::: Task material

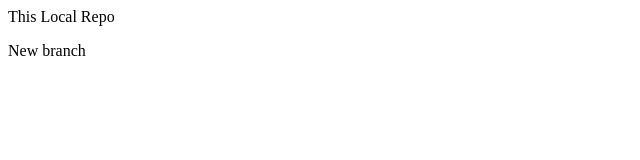
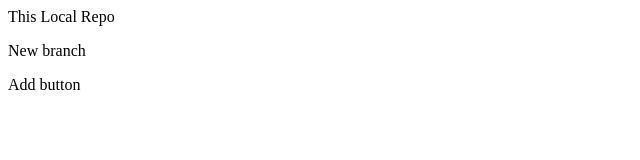
Before and after one commit to tehkali/LocalRepo, a plain HTML site: page index.html in a window 1280 px wide. Shown: the full height of the page, 0-640 px from the left. Drawn offline with Linux system fonts and the light colour scheme.

Commit message:
Add button

```diff
--- a/index.html
+++ b/index.html
@@ -1,2 +1,3 @@
 <p> This Local Repo</p>
 <p> New branch</p>
+<p> Add button </p>
```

::::::

> _What needs to be done_: Go through the entries and return each line where the word "index" occurs.

> _Output of the task_:
Before and after one commit to tehkali/LocalRepo, a plain HTML site: page index.html in a window 1280 px wide. Shown: the full height of the page, 0-640 px from the left. Drawn offline with Linux system fonts and the light colour scheme.
--- a/index.html
+++ b/index.html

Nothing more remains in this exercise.